WordPress also makes it easy to customize your site to fit in with your branding. Your themes, colors, and fonts can all be customized to represent your brand.

3. WordPress makes capturing leads easy

WordPress allows you to capture the information you want from people visiting your site, turning them into leads. You want to make sure you get certain information like their name and email address so you can follow up with them.

It’s easy to add forms to your website, allowing you to capture their information and provide them with an offer in exchange for their information. This makes it easy to gain leads from your WordPress site, and turn website traffic into prospective buyers. Once you know they are interested in what you have to offer, it’s easy to continue to share your awesome content with them via email.

Are you ready to take your business’s website to a whole new level? Contact our team and let’s discuss how Maximize can help you expand your online reach with a customized WordPress website tailored to your brand!

 










5 Quick and Easy Ways to Incorporate Branding into Twitter

42% of companies have acquired a customer through Twitter. That means in 140 characters, they have managed to make enough of an impression to move someone through to the next phase of the sales process. That’s crazy to think about! Whether you’re just getting your Twitter started or have one that really needs some work, here are 5 ways to incorporate your business’ branding into Twitter.

1. Your Handle

You Twitter handle is your @NAME. Its what p people use to connect with you and you will be tweeting under. This makes it an important part of carrying your branding over to Twitter. Make sure it has something to do with your business, and isn’t something random. It may be hard to think of a good one if your company’s name is already taken, but taking the time to come up with something that doesn’t include numbers or an underscore will be super beneficial to you.

2. Your Profile Photo

Your profile photo should be your logo. It best represents your company and will be attached to everything you tweet. You want to make sure your logo looks good at a few different sizes because it will be scaled down in some places. On your profile it will appear at 73×73 px. When Twitter recommends for someone to follow you via the “Who To Follow” feature, it will be scaled down to 48×48 px. The smallest size you have to worry about your logo looking good at is 24×24 px, the size your photo will be when it appears in someone’s Twitter feed.

3. Your Header Image

Your header image (similar to Facebook’s cover photo) is what appears at the top of your Twitter behind your profile photo and bio information. This can be a great way to tie in the branding from your current marketing campaigns! Just keep in mind that the minimum dimensions for this are 1252×626 px and it has to be under 5MB, so you may have to create an image especially for this area.

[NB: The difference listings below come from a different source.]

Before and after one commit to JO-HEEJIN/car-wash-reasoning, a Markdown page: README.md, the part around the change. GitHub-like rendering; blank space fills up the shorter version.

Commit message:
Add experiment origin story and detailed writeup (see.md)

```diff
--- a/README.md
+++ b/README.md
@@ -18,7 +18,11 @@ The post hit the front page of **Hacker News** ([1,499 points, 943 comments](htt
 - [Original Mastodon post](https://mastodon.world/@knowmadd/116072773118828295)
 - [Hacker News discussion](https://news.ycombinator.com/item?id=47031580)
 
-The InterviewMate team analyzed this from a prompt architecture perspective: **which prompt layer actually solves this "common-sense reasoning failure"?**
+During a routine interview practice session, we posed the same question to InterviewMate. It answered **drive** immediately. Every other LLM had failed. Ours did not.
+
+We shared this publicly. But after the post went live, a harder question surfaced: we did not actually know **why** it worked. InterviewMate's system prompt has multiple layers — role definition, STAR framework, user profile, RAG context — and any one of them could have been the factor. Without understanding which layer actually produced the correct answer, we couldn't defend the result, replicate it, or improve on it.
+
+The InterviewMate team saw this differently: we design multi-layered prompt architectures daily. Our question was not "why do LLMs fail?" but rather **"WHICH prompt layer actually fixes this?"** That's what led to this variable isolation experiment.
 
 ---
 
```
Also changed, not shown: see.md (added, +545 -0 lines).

4. Hashtags

That’s right, you can make your own hashtag. Like your handle, it should be unique to you and have some thought put into it. It can be as simple as the tagline you’re using. Think along the lines of Taco Bell’s “#WakeUpLiveMas.” When you see #WakeUpLiveMas, you know it has to do with Taco Bell’s breakfast promotion. Additionally if you come up with something really clever and promote it, yes, you can promote your hashtag, you may capture the attention of someone that could become a new customer for you down the line. Do not underestimate the power of the hashtag!

5. Shared Images

You know you have to provide your audience with helpful and engaging content, but how do you put your company’s unique touch on it? Create images and share them! One way to do this is to incorporate information from your helpful and engaging blog posts. When promoting your most recent blog post on Twitter, have an image to attach that’s styled along with your branding. It should contain a line or fact from your blog post. An awesome image will carry your branding over to what you’re sharing on Twitter, as well as provide a visually appealing and interesting preview of your blog post. These images will be shown in your follower’s Twitter feeds as 435×375 px, but if they are larger they will be shown at full size when clicked. You can either post images that are 435×375 px, or post larger ones that look good when scaled down to that size, it’s up to you.